Content starts
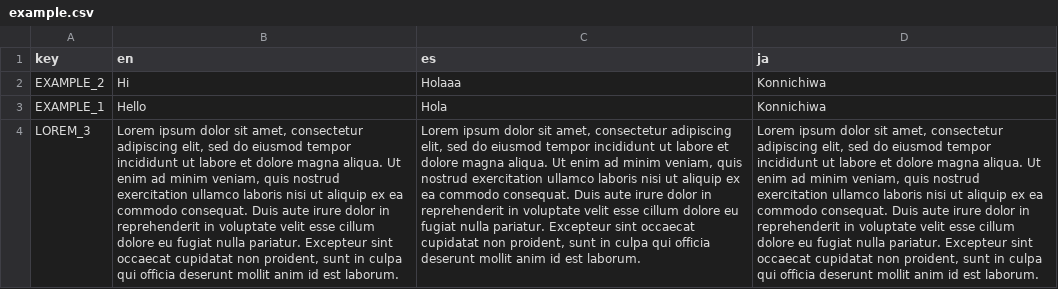
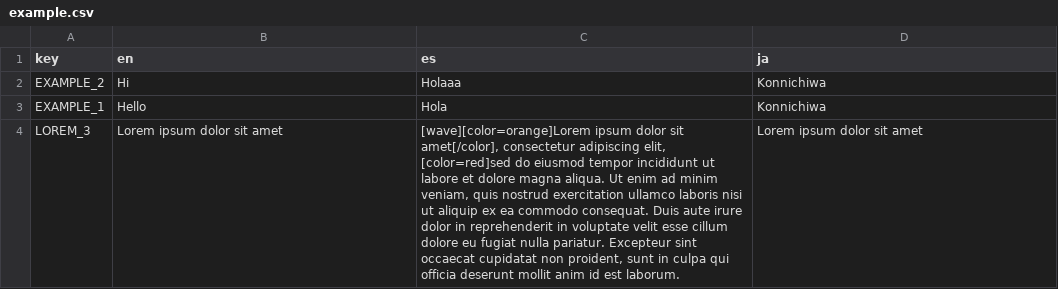
Before and after one commit to SproutyLabs/SproutyDialogs, a CSV file: addons/graph_dialog_system/examples/translations/example.csv, drawn as a sheet; the diff names each change by its address in the sheet, - before the commit and + after, or states it on an @@ line.

Commit message:
Considering bbcode tags in dialogue splitting

```diff
--- a/addons/graph_dialog_system/examples/translations/example.csv
+++ b/addons/graph_dialog_system/examples/translations/example.csv
-B4 (en): …dolor sit amet, consectetur adipiscing elit, sed do eiusmod tempor incididunt ut labore et dolore magna aliqua. Ut enim ad minim veniam, quis nostrud exercitation ullamco laboris nisi ut aliquip ex ea commodo consequat. Duis aute irure dolor in reprehenderit in voluptate velit esse cillum dolore eu fugiat nulla pariatur. Excepteur sint occaecat cupidatat non proident, sunt in culpa qui officia deserunt mollit anim id est laborum.
+B4 (en): …dolor sit amet
-C4 (es): Lorem ipsum dolor sit amet, consectetur adipiscing elit, sed do eiusmod…
+C4 (es): [wave][color=orange]Lorem ipsum dolor sit amet[/color], consectetur adipiscing elit, [color=red]sed do eiusmod…
-D4 (ja): …dolor sit amet, consectetur adipiscing elit, sed do eiusmod tempor incididunt ut labore et dolore magna aliqua. Ut enim ad minim veniam, quis nostrud exercitation ullamco laboris nisi ut aliquip ex ea commodo consequat. Duis aute irure dolor in reprehenderit in voluptate velit esse cillum dolore eu fugiat nulla pariatur. Excepteur sint occaecat cupidatat non proident, sunt in culpa qui officia deserunt mollit anim id est laborum.
+D4 (ja): …dolor sit amet
```
Also changed, not shown: 1 other file.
Content ends
Goal of the exercise
When repeating the listing, keep each line exact and exclude the pictures.

Response to the exercise
Before and after one commit to SproutyLabs/SproutyDialogs, a CSV file: addons/graph_dialog_system/examples/translations/example.csv, drawn as a sheet; the diff names each change by its address in the sheet, - before the commit and + after, or states it on an @@ line.

Commit message:
Considering bbcode tags in dialogue splitting

```diff
--- a/addons/graph_dialog_system/examples/translations/example.csv
+++ b/addons/graph_dialog_system/examples/translations/example.csv
-B4 (en): …dolor sit amet, consectetur adipiscing elit, sed do eiusmod tempor incididunt ut labore et dolore magna aliqua. Ut enim ad minim veniam, quis nostrud exercitation ullamco laboris nisi ut aliquip ex ea commodo consequat. Duis aute irure dolor in reprehenderit in voluptate velit esse cillum dolore eu fugiat nulla pariatur. Excepteur sint occaecat cupidatat non proident, sunt in culpa qui officia deserunt mollit anim id est laborum.
+B4 (en): …dolor sit amet
-C4 (es): Lorem ipsum dolor sit amet, consectetur adipiscing elit, sed do eiusmod…
+C4 (es): [wave][color=orange]Lorem ipsum dolor sit amet[/color], consectetur adipiscing elit, [color=red]sed do eiusmod…
-D4 (ja): …dolor sit amet, consectetur adipiscing elit, sed do eiusmod tempor incididunt ut labore et dolore magna aliqua. Ut enim ad minim veniam, quis nostrud exercitation ullamco laboris nisi ut aliquip ex ea commodo consequat. Duis aute irure dolor in reprehenderit in voluptate velit esse cillum dolore eu fugiat nulla pariatur. Excepteur sint occaecat cupidatat non proident, sunt in culpa qui officia deserunt mollit anim id est laborum.
+D4 (ja): …dolor sit amet
```
Also changed, not shown: 1 other file.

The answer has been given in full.